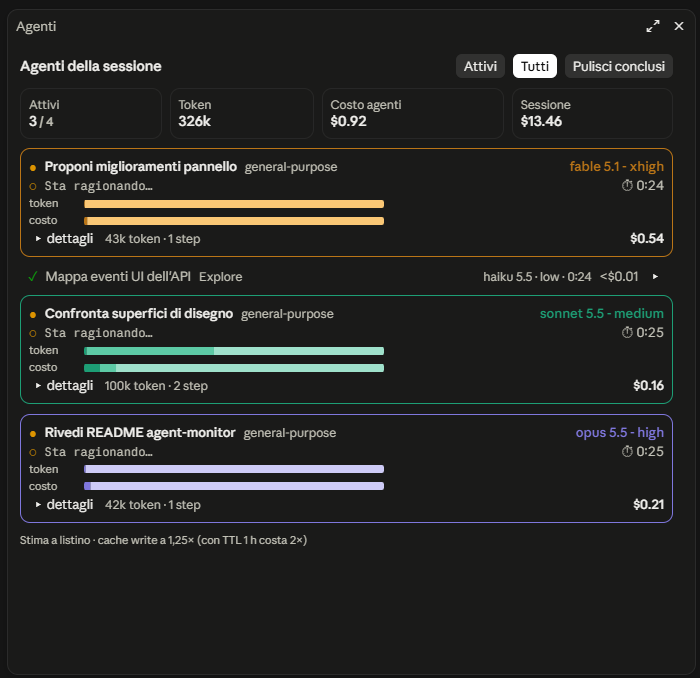
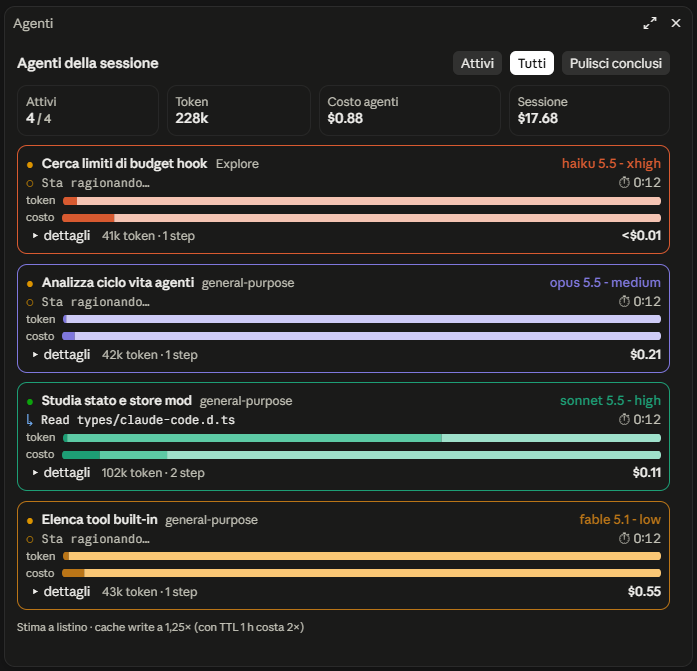
README: screen aggiornato con le barre a tutta larghezza

diff --git a/README.md b/README.md
@@ -2,7 +2,7 @@
 
 Mod di Claude Code che mostra in un pannello live gli agenti (subagenti) della sessione: modello, effort, attività, durata, token e costo stimato.
 
-![Pannello agent-monitor con quattro agenti: fable, haiku, sonnet e opus](docs/pannello.png)
+![Pannello agent-monitor con quattro agenti attivi: haiku, opus, sonnet e fable con effort diversi](docs/pannello.png)
 
 ## Cosa mostra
-=-=-
* [EXERCISE OBJECTIVE]:
Nothing but the lines from the one with "Mod di Claude" through the final line of the records above should appear, each copied exactly.

* [REPLY]:
 Mod di Claude Code che mostra in un pannello live gli agenti (subagenti) della sessione: modello, effort, attività, durata, token e costo stimato.
 
-![Pannello agent-monitor con quattro agenti: fable, haiku, sonnet e opus](docs/pannello.png)
+![Pannello agent-monitor con quattro agenti attivi: haiku, opus, sonnet e fable con effort diversi](docs/pannello.png)
 
 ## Cosa mostra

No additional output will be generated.